Letters from a Skeptic

I (finally) finished reading Greg Boyd's book "Letters from a Skeptic."  Boyd is founding senior pastor of Woodland Hills Church, an evangelical mega-church in St. Paul, MN.  Trained at Yale and Princeton, Boyd taught for years at Bethel University in St. Paul. He has written several books on theology and apologetics, but "Letters from a Skeptic" is different... and very personal.

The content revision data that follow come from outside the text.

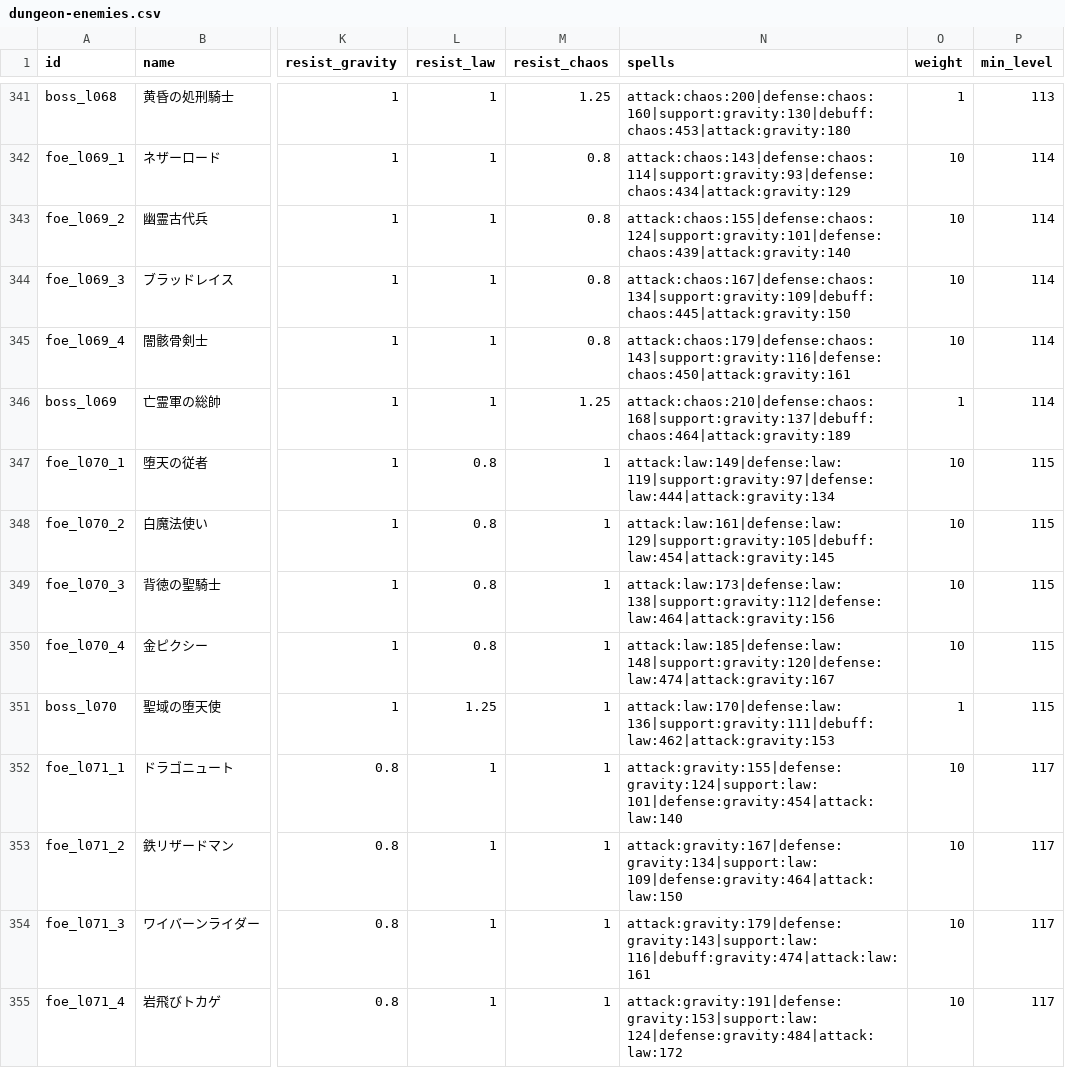
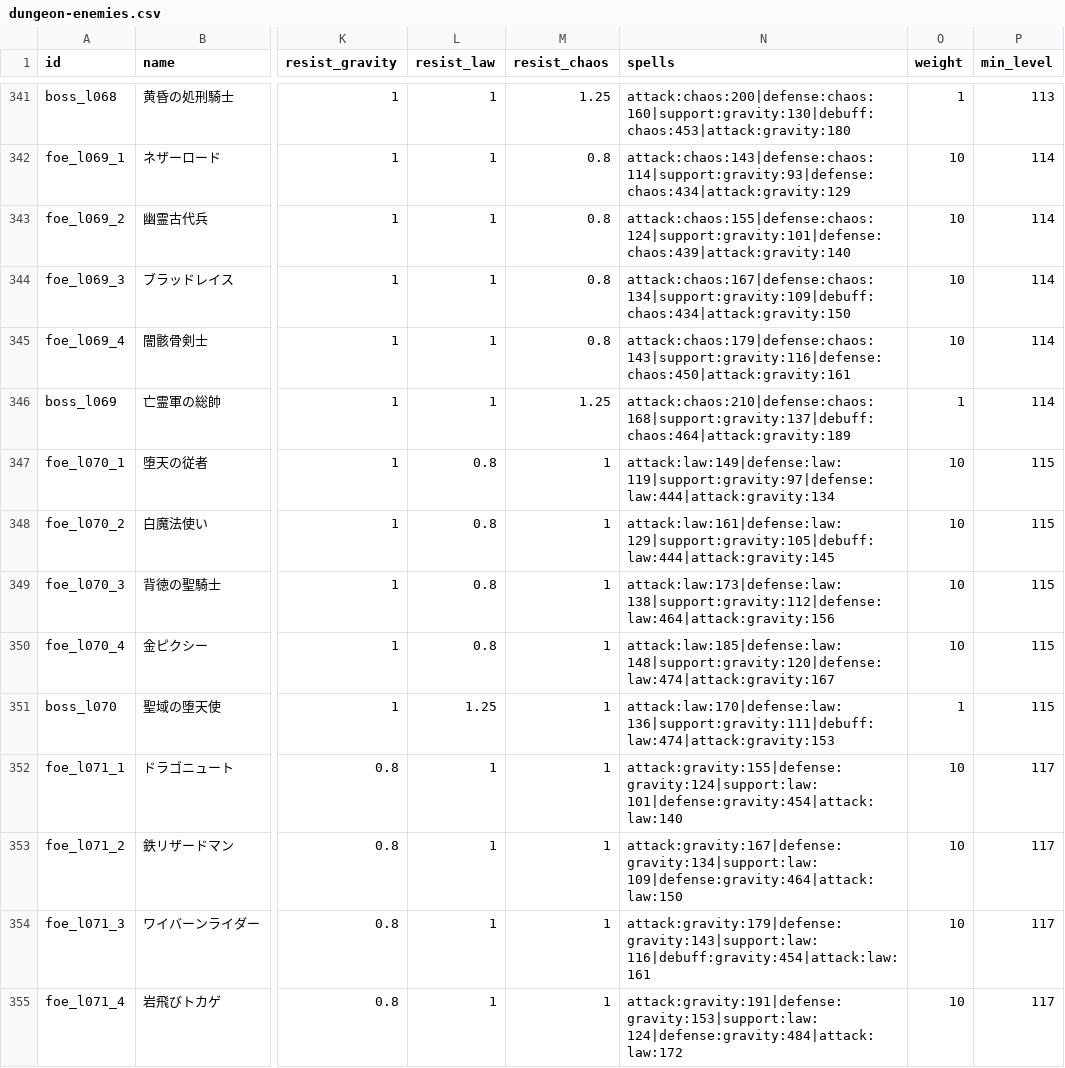
Before and after one commit to Katsuya100/magia-fantasy-larp-tool, a CSV file: assets/data/dungeon-enemies.csv, drawn as a sheet; only a part is shown, gaps mark what is left out; the diff covers the shown part only; the diff names each change by its address in the sheet, - before the commit and + after, or states it on an @@ line.

Commit message:
Retain exact 51–100F debuff minimum and maximum power after role redistribution

```diff
--- a/assets/data/dungeon-enemies.csv
+++ b/assets/data/dungeon-enemies.csv
-N344 (spells): attack:chaos:167|defense:chaos:134|support:gravity:109|debuff:chaos:445|attack:gravity:150
+N344 (spells): attack:chaos:167|defense:chaos:134|support:gravity:109|debuff:chaos:434|attack:gravity:150
-N348 (spells): attack:law:161|defense:law:129|support:gravity:105|debuff:law:454|attack:gravity:145
+N348 (spells): attack:law:161|defense:law:129|support:gravity:105|debuff:law:444|attack:gravity:145
-N351 (spells): attack:law:170|defense:law:136|support:gravity:111|debuff:law:462|attack:gravity:153
+N351 (spells): attack:law:170|defense:law:136|support:gravity:111|debuff:law:474|attack:gravity:153
-N354 (spells): attack:gravity:179|defense:gravity:143|support:law:116|debuff:gravity:474|attack:law:161
+N354 (spells): attack:gravity:179|defense:gravity:143|support:law:116|debuff:gravity:454|attack:law:161
```
Also changed, not shown: 44 edited cells elsewhere in this file.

The skeptic is Edward Boyd, Greg's father.  The book is an exchange of about 50 letters over three years discussing questions of the rationality of faith in God.  Ed Boyd begins the exchange as a hard-boiled unbeliever with serious questions about his sons faith.  Why is the world so full of suffering? How can you believe that a man rose from the dead? Why do you think the Bible is inspired? Do all non-Christians go to hell? How can I be holy and sinful at the same time?  The discussions were straightfoward and generally free from philosophical and theological jargon asa  son shares with his father why it is reasonable to believe that Christianity is true.  The book ends with Ed Boyd's acceptance of Jesus and a testimonial of the change that faith made in his life.  Click here for a local newscast that reported on the book. 

Toward the end of the book, the issue being debated stopped being the existence of God and the reliability of the Bible-- it was the church.  Or really, it was the kinds of Christians that Ed expereinced in his Catholic upbringing and on religious TV.  These believers seemed to have all the answers and all the rules; he wanted to know how he could ever be righteous on his own. 
Dad, you are perfectly correct! No one can live the Christian life! No one has, does, or ever will (this side of heaven) perfectly live the Christian life! Do you think for a moment that I'm any better at doing the "holiness routine" than you? You know me better than that! It's as impossible for me as it is for you.

But this is just the point, Dad. It is the central motive for all of Jesus' ethical teachings. We are unable to perform our way to God on our own: thus, we need a Savior!

Throughout Jesus' ministry He was confronting people who (like the Christians you've confronted) believed that they were righteous before God on the basis of how good they were. They didn't think they needed a Savior.

So how did Jesus help them? He helped them by showing them what they'd really have to be like if they were to be righteous before God without a Savior.

So, for example, the Pharisees were proud because they didn't appear as sinful as other people, but Jesus tells them they need to "be perfect, even as God is perfect" (Matt. 5:48). Good luck!

So too, some self-righteous folks were proud for never committing adultery, but Jesus (not Paul) told them "if you've lusted after a woman in your heart you've already committed adultery" (Matt. 5:27-28, my paraphrase). 

He makes His point precisely because everyone has lusted in his heart!

Then again, these religious types were very proud because they had never murdered, so Jesus told them "if you get angry or even say 'fool' in your heart towards a brother, you're already in danger of hell fire" (Matt. 5:21-22, my paraphrase). The point, Dad, is that left on our own, we are all "in danger of hell fire. "

The list of verses could go on, but the point would always be the same. If you're going to stand before God on your own basis, Dad, you have to be perfect, for God is perfect. 

Any imperfection is eternally incompatible with the character of God. Being "relatively good" just doesn't cut it. Being "sort of holy" will get no more brownie points in heaven than being a dope-addicted prostitute. One must have God's own perfect righteousness.